Exercise details ▸ Your answer should be every line of the records that contains the word "text", copied as it stands.

Data for this exercise ▸
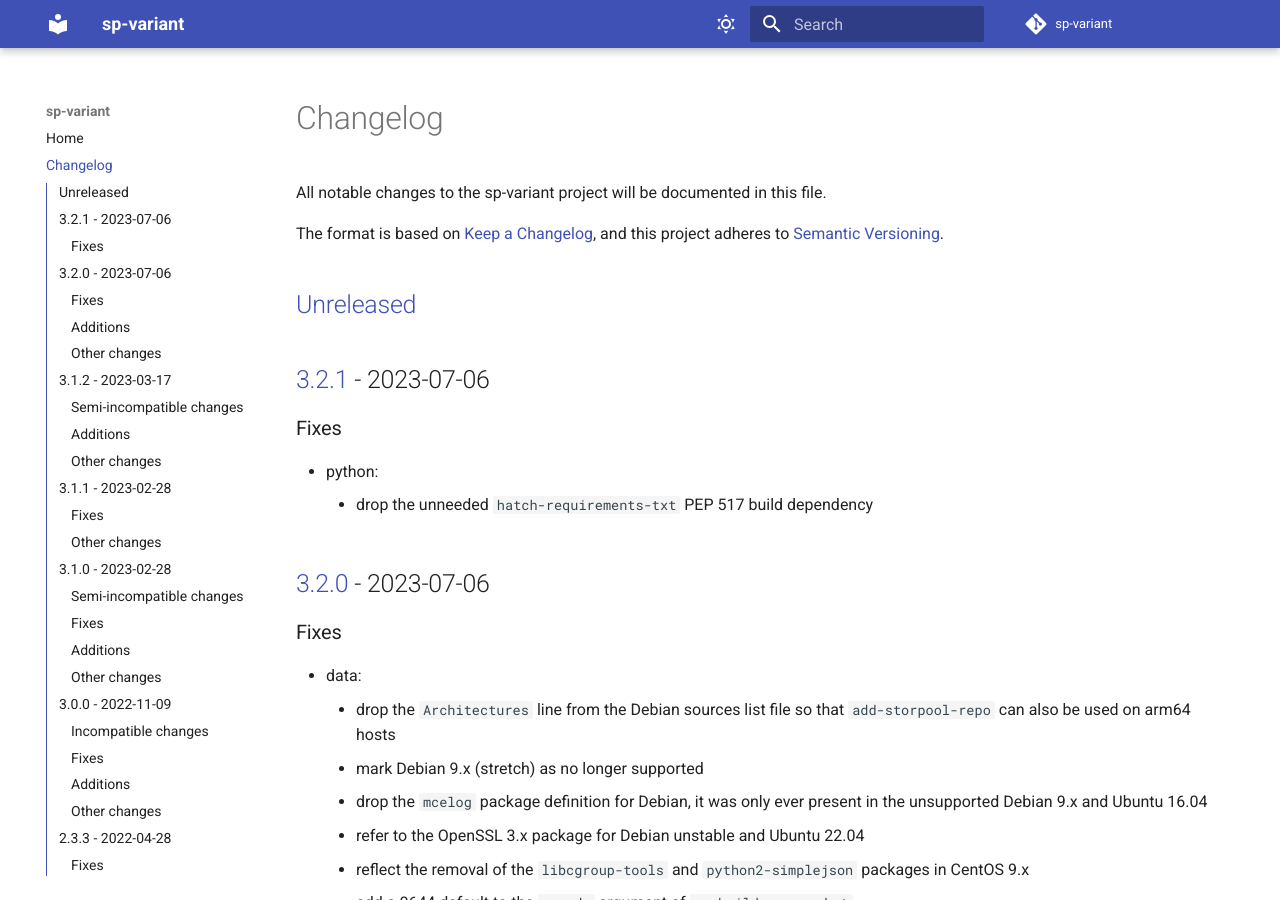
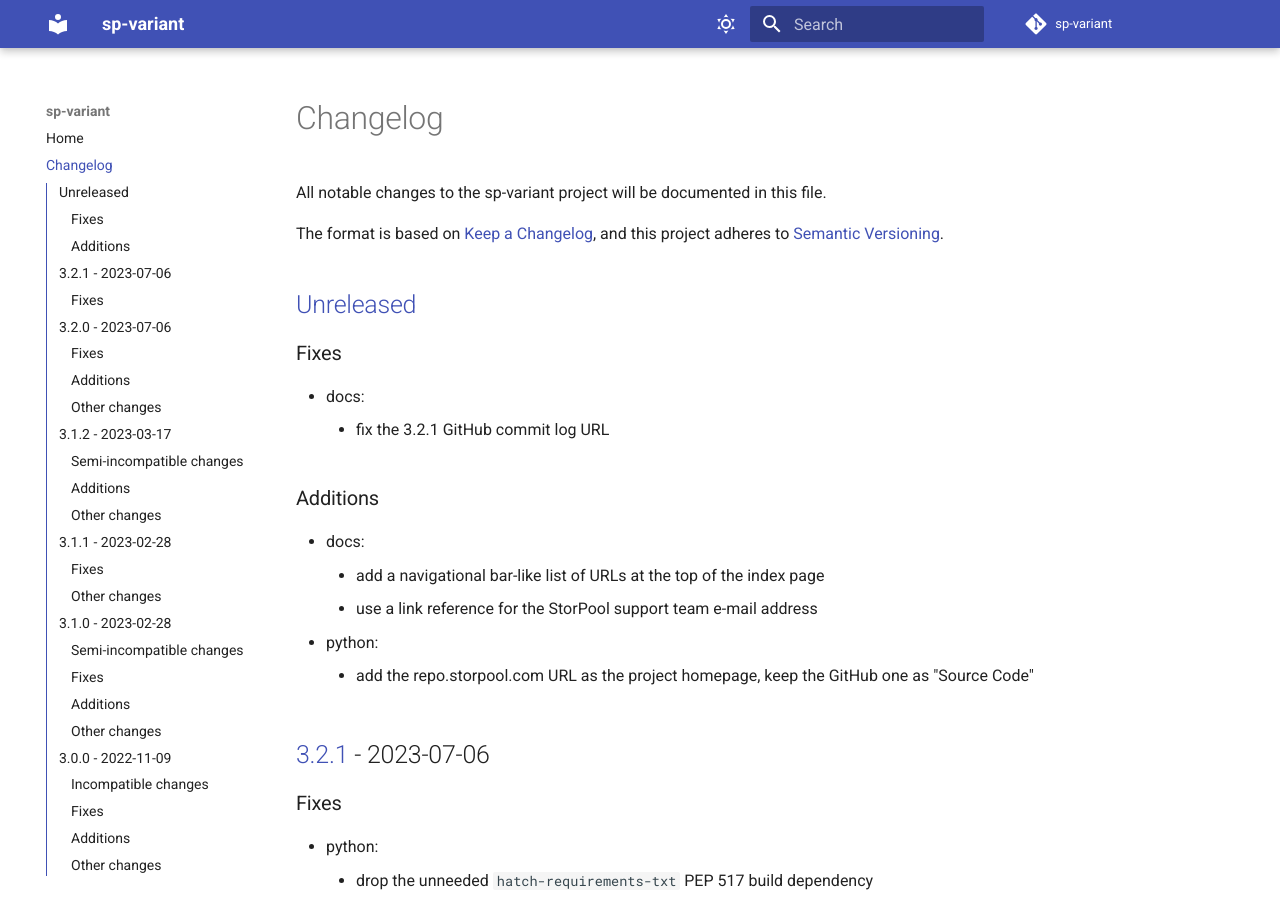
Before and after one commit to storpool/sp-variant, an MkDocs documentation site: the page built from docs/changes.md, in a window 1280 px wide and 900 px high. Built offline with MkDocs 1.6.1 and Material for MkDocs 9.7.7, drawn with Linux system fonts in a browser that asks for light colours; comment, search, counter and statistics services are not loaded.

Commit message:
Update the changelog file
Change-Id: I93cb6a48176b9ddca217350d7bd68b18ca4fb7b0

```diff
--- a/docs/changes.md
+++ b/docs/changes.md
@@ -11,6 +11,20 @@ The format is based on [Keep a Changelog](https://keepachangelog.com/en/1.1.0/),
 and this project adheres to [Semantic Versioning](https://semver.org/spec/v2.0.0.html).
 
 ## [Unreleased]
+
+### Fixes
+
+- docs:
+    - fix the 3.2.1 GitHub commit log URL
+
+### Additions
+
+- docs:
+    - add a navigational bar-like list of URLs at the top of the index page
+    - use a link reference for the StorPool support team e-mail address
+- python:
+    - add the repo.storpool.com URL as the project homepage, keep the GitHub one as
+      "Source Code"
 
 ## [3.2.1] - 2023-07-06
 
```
==
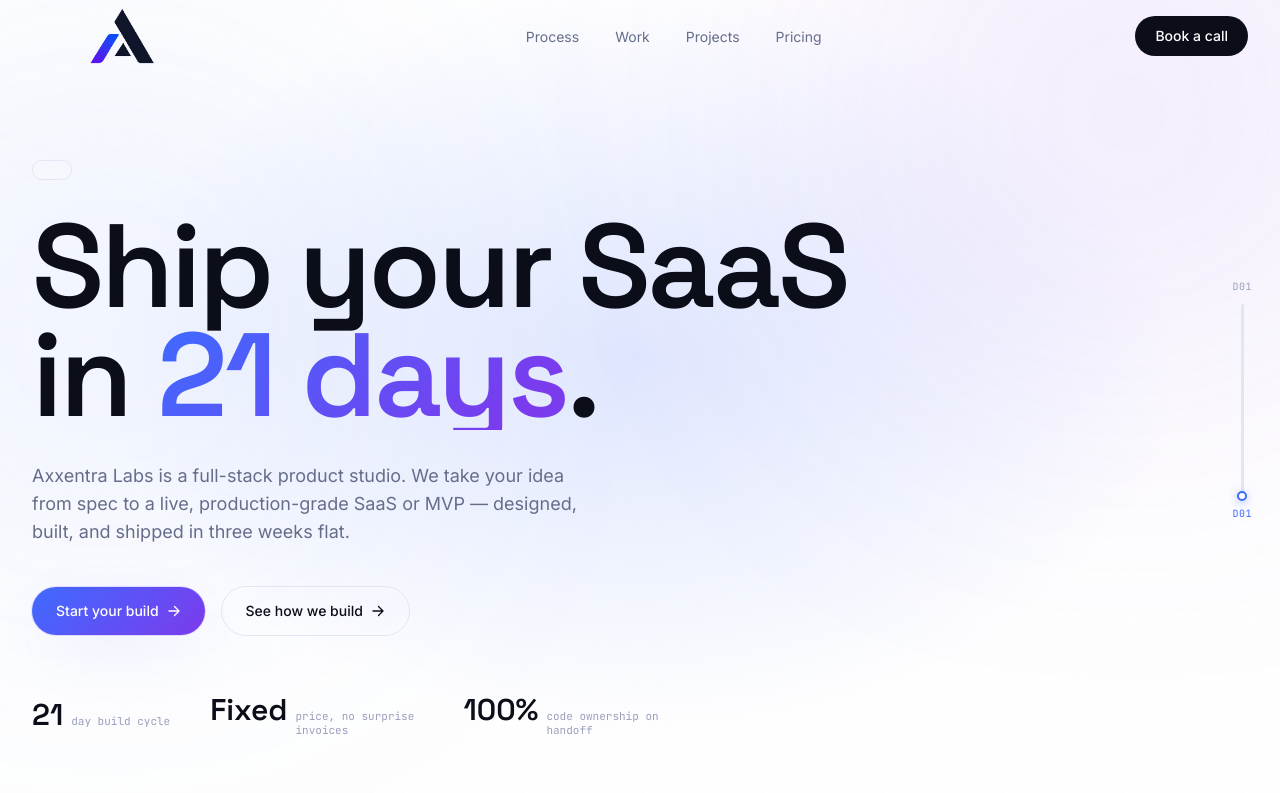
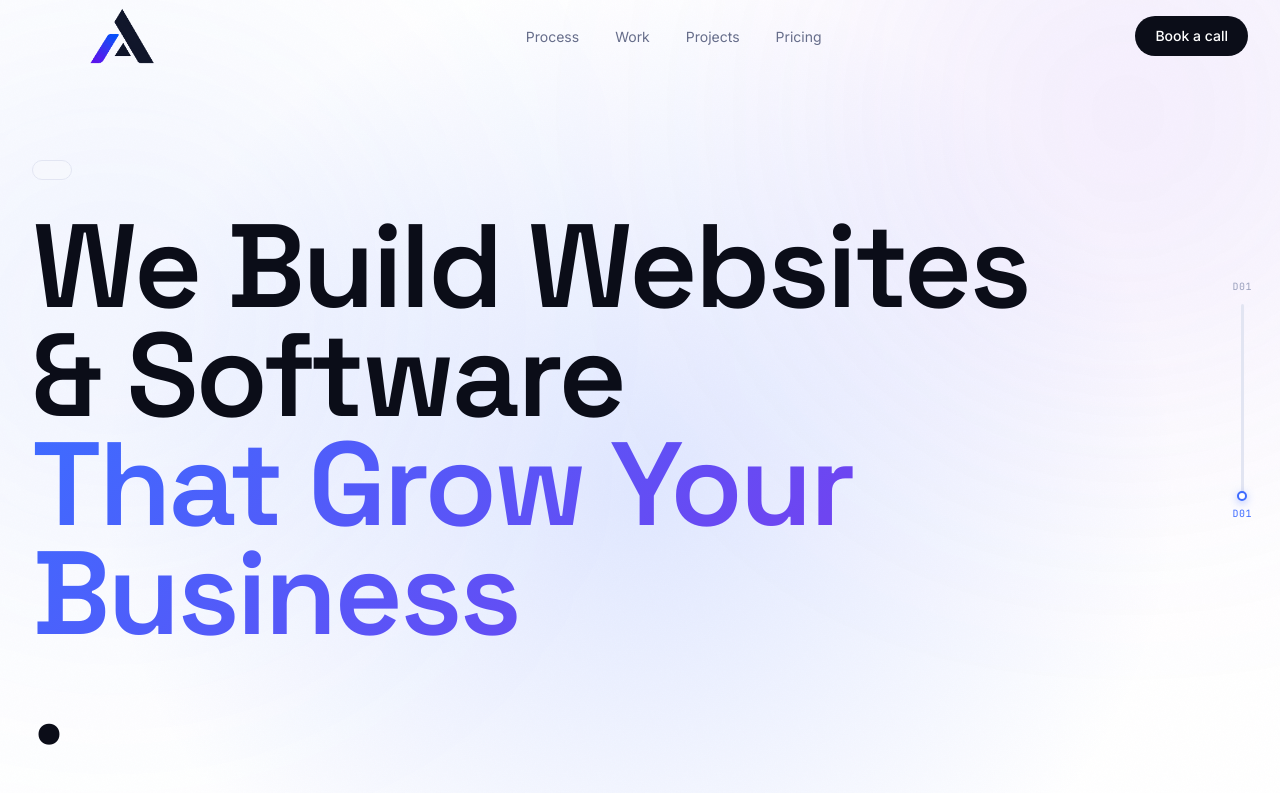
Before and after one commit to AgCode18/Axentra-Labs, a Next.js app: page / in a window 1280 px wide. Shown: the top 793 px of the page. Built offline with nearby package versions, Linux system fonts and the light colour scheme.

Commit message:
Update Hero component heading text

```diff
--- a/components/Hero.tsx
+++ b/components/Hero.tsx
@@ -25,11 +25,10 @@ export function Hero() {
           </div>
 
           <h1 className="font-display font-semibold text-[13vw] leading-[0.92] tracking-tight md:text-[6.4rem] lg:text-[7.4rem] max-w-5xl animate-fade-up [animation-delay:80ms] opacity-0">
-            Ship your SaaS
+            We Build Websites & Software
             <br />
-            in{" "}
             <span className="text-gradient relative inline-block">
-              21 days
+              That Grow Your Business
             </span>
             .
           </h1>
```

Task result ▸
Update Hero component heading text
           <h1 className="font-display font-semibold text-[13vw] leading-[0.92] tracking-tight md:text-[6.4rem] lg:text-[7.4rem] max-w-5xl animate-fade-up [animation-delay:80ms] opacity-0">
             <span className="text-gradient relative inline-block">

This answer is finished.